*Task*: Find the word "padding" in the data. Return every line where it appears.

*Data for analysis*:

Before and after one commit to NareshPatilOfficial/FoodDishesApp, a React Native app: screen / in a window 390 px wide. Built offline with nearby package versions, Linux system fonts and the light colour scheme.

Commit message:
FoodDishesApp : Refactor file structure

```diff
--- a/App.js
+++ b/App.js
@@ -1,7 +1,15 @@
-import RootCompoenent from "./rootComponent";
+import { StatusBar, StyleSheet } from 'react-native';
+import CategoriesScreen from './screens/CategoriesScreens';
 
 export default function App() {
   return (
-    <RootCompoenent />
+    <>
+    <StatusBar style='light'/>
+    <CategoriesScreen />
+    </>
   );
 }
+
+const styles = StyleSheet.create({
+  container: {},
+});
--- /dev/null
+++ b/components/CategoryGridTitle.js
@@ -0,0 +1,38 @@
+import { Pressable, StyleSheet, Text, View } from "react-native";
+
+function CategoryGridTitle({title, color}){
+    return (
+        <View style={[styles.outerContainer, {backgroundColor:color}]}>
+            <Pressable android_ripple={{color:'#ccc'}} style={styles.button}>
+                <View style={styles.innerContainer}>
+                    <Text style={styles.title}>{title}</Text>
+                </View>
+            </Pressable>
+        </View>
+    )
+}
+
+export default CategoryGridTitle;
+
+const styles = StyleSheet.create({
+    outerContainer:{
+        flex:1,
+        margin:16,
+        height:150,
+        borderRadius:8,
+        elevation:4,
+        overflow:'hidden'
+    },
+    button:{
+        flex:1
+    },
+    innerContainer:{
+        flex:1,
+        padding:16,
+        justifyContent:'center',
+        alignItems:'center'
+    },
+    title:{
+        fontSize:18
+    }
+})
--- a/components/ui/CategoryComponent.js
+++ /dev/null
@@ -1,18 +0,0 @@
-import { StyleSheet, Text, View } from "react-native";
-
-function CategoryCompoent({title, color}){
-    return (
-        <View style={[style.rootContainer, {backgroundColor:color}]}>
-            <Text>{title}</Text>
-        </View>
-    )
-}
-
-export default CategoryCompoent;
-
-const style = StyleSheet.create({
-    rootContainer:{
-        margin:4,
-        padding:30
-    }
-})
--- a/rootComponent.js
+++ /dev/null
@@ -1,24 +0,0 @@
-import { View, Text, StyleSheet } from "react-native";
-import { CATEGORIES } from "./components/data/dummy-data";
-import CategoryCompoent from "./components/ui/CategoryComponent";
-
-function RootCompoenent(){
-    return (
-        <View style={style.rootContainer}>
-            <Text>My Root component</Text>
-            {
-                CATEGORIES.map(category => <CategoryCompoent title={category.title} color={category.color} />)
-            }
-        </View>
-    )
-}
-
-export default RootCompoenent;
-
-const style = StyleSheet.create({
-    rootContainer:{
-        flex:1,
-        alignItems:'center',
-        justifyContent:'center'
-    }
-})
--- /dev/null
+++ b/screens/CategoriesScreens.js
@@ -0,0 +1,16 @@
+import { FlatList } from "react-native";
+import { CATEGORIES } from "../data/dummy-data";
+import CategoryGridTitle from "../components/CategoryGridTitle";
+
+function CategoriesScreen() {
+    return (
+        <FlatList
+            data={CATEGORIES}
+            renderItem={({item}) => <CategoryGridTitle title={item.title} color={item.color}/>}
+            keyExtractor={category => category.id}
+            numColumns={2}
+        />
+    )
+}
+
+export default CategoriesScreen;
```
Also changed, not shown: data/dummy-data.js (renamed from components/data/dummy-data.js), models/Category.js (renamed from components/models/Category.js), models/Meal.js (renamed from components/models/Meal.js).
--
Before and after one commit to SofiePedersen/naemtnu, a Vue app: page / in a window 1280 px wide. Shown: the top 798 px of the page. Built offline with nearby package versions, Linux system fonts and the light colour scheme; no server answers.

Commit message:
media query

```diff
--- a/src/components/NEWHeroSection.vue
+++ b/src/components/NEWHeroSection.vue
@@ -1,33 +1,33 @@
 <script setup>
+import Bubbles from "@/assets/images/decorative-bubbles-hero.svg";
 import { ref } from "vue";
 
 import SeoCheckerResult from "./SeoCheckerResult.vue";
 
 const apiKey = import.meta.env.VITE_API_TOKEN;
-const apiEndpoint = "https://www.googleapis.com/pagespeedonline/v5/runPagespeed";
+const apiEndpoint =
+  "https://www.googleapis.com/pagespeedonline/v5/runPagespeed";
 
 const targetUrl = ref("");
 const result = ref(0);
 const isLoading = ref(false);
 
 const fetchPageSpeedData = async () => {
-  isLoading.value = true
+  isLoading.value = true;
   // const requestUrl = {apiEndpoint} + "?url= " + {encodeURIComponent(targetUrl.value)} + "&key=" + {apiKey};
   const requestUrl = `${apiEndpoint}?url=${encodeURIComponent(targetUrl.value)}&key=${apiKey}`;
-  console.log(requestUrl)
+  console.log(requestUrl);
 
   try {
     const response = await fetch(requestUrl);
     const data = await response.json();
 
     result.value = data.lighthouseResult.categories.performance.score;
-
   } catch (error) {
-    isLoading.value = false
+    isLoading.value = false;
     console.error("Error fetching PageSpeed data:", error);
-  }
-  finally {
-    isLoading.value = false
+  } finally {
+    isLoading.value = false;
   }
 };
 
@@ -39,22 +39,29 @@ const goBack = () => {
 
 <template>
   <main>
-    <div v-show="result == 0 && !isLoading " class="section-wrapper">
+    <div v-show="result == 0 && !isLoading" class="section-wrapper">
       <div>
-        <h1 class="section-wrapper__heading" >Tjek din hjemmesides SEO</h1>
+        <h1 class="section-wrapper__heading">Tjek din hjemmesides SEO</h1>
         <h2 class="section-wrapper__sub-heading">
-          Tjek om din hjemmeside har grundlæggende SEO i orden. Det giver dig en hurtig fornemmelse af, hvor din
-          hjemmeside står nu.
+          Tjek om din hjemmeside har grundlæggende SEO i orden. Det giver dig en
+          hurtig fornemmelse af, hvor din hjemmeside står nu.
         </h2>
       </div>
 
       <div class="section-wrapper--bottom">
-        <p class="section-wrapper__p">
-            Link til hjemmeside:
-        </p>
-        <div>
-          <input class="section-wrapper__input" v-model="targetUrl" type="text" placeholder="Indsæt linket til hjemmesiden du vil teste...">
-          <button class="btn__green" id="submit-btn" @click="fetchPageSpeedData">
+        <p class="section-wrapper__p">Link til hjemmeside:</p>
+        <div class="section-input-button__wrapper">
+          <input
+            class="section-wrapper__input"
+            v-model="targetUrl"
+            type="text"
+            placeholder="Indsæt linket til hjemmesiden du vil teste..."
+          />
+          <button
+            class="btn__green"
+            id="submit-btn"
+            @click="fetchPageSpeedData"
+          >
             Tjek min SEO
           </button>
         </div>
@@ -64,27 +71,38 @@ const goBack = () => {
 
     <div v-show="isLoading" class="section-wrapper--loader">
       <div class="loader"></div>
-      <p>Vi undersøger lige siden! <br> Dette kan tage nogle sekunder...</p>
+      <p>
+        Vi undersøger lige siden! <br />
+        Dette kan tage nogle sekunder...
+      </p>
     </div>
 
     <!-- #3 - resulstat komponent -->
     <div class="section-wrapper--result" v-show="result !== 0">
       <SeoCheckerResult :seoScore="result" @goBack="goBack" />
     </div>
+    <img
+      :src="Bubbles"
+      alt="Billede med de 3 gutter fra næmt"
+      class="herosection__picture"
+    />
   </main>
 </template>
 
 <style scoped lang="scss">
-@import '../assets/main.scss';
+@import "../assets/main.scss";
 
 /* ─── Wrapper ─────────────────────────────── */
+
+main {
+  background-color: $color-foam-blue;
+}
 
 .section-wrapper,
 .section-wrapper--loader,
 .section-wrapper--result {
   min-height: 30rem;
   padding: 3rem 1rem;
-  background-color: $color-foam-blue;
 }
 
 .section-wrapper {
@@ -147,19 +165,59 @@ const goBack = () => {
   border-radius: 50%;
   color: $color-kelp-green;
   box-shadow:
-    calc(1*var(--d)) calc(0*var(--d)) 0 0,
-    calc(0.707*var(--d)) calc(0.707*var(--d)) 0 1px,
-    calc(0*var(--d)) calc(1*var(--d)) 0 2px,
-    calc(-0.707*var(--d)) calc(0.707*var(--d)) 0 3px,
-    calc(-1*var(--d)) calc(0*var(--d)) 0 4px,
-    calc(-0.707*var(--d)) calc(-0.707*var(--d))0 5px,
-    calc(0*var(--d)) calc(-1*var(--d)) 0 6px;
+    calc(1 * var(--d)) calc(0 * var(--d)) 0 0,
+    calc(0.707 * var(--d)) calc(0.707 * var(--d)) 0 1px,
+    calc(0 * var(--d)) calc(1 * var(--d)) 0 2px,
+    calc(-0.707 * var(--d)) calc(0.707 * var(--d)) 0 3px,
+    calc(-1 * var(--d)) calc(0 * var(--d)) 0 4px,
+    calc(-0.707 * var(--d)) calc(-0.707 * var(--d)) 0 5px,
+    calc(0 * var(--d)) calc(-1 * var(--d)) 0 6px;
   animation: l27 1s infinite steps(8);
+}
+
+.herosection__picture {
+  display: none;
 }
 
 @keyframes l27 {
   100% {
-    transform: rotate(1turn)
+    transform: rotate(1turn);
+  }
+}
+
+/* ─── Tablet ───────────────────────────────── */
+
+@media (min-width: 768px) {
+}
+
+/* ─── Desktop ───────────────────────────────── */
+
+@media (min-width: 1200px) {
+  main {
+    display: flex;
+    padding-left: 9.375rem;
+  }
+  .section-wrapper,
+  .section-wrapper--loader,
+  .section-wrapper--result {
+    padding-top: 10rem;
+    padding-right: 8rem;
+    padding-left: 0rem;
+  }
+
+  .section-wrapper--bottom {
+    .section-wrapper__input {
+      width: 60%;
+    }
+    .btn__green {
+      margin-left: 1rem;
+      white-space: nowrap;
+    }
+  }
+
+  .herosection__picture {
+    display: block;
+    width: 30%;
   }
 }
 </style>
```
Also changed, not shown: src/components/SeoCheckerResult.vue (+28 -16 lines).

*Reply to the task*:
+        padding:16,
-        padding:30
   padding: 3rem 1rem;
+    padding-left: 9.375rem;
+    padding-top: 10rem;
+    padding-right: 8rem;
+    padding-left: 0rem;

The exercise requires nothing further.